The discussions regarding racism in the UK I’ve had prior to and in the wake of this global movement have been nothing short of eye-opening. Many people seem to be giving the impression that they are willing to do the work needed to educate themselves on this subject. The response we have seen across social media, in theory, suggest potential change as people are continuing to share useful resources and as books on institutional racism fly off the shelves. This is a start.

However, after speaking at length with a lot of my POC friends, I’ve noticed that while sharing articles and showing support online is important, it must not slip our minds that initiating the real-life conversations on how black people are treated in society is crucial. Listening to a podcast with your favourite celebrities discussing the topic is great, but are enough people going further in questioning their personal behaviours and deeply ingrained prejudices? Spoiler: probably not.

This process isn’t supposed to be easy. Accepting that you are part of a system and throughout your life have contributed consciously or subconsciously in promoting racial injustice is uncomfortable. These feelings and realisations are necessary to invoke a mindset which accepts responsibility and is committed to changing habitual beliefs.

I recall a conversation I had about a month ago with my friend Lutanga, who is both Zambian and English. I had asked him his thoughts on what he thinks white people need to be aware of: “Friends either fear what to say, so they don’t speak their mind, or it goes the other way where they feel too comfortable and think they can say whatever they want or do whatever they want because they have a black friend. Being black or mixed-race has now been qualified as ‘cool’ by some but there are so many everyday racist scenarios that people don’t understand.”

“People make assumptions like ‘oh you’re black, you must be good at this’ or ‘you’re black, you must be not very good at this’. People need to understand that they can’t just say one thing if they’re going to act the opposite of what they actually mean. You might be all buddy-buddy with me until you go home to your parents and then you start making different comments,” he added.

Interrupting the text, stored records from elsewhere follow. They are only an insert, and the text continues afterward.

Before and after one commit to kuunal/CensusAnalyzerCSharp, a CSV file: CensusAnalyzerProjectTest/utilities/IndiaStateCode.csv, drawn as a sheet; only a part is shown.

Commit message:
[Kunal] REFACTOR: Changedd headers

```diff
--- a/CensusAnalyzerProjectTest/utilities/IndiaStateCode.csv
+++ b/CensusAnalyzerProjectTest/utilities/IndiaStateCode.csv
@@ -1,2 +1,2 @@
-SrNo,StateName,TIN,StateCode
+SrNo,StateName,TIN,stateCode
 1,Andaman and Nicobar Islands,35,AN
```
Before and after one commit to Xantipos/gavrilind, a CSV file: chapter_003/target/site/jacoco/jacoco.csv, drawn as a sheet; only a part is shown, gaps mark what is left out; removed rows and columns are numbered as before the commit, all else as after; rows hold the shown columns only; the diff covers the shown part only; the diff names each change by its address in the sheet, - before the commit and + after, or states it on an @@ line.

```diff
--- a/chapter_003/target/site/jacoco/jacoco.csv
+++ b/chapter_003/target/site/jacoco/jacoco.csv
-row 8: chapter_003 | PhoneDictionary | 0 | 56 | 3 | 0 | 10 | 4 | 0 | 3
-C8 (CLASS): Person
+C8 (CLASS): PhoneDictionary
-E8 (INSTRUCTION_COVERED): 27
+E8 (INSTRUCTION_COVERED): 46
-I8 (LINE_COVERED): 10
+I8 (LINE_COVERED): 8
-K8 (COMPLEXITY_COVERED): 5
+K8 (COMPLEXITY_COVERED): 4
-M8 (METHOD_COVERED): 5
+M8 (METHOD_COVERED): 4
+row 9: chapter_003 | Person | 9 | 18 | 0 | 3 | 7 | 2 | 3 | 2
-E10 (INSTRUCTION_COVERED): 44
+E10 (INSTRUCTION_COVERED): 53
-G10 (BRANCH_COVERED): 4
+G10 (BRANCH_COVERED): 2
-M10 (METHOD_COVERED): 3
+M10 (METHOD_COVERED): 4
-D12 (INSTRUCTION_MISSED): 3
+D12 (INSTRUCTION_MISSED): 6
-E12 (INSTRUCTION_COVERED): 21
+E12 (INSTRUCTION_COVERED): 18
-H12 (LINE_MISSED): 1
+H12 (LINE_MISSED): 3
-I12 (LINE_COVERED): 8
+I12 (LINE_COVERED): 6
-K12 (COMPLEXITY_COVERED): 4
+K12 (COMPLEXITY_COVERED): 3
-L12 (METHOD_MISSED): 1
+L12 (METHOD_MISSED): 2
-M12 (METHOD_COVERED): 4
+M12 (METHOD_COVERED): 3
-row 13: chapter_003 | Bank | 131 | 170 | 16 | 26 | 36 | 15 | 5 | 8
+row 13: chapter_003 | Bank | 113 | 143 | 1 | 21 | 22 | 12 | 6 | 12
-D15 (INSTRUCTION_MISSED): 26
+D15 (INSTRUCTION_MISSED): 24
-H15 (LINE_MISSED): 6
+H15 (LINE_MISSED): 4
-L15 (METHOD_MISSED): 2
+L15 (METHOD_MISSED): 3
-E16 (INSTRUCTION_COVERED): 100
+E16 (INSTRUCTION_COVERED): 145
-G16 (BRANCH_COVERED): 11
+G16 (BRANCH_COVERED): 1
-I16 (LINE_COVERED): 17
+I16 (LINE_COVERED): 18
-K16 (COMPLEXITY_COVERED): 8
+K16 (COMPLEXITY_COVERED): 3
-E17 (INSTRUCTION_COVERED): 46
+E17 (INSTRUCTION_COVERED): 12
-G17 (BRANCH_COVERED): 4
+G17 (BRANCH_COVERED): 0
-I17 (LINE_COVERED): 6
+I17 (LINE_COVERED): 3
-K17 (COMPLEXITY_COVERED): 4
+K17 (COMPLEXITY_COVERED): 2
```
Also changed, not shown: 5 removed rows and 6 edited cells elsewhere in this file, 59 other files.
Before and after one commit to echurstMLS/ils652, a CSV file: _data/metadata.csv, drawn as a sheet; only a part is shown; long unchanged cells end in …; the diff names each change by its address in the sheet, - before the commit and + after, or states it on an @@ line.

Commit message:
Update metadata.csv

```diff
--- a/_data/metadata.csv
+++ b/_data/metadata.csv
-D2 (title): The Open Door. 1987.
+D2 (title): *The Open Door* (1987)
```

I asked him a question that had been on my mind for some time, one which I think many people will resonate with. How can someone who undoubtedly benefits from white privilege initiate and explore the topic of racism without seeming disrespectful or inauthentic?

“It’s really just knowledge, learn what is acceptable to say and what isn’t so that you understand the boundary and never have to cross it. Understand that mixed-race people come from two cultures; just because I have white attributes that doesn’t mean I’m not black at all. There is no need to assume that everything you’re going to say might offend us, it’s the way you go about saying it. If you’re defensive, I’m gonna be defensive. People only think stereotypes are true through a lack of understanding. If you have a black friend or a friend from another culture, ask loads of questions, in the correct way.”

That’s exactly why alongside signing petitions, educating yourself on the history of white supremacy and attending protests, one of the most useful resources available to us right now might just be our voices. By both speaking up when you hear a racist comment, having constructive conversations and being confident in confronting people’s views, you might be able to further change. As a placard at the protest rightfully stated; understanding that black lives matter more than your white friends’ feelings.

I had to explain to my best friend of ten year’s mum that racism is far more of an issue in the UK than she believed it to be—this is an example of the work that needs to be done behind closed doors. It won’t be easy and it won’t happen by itself. The excuse of ignorance in different generations is not a valid one. It is in these moments which are not shared on Instagram that our dedication to this movement is truly challenged as we must push aside the presence of our ego in order to rip the roots of systemic racism from under the ground.

Are you willing to take part or will you watch from the sidelines?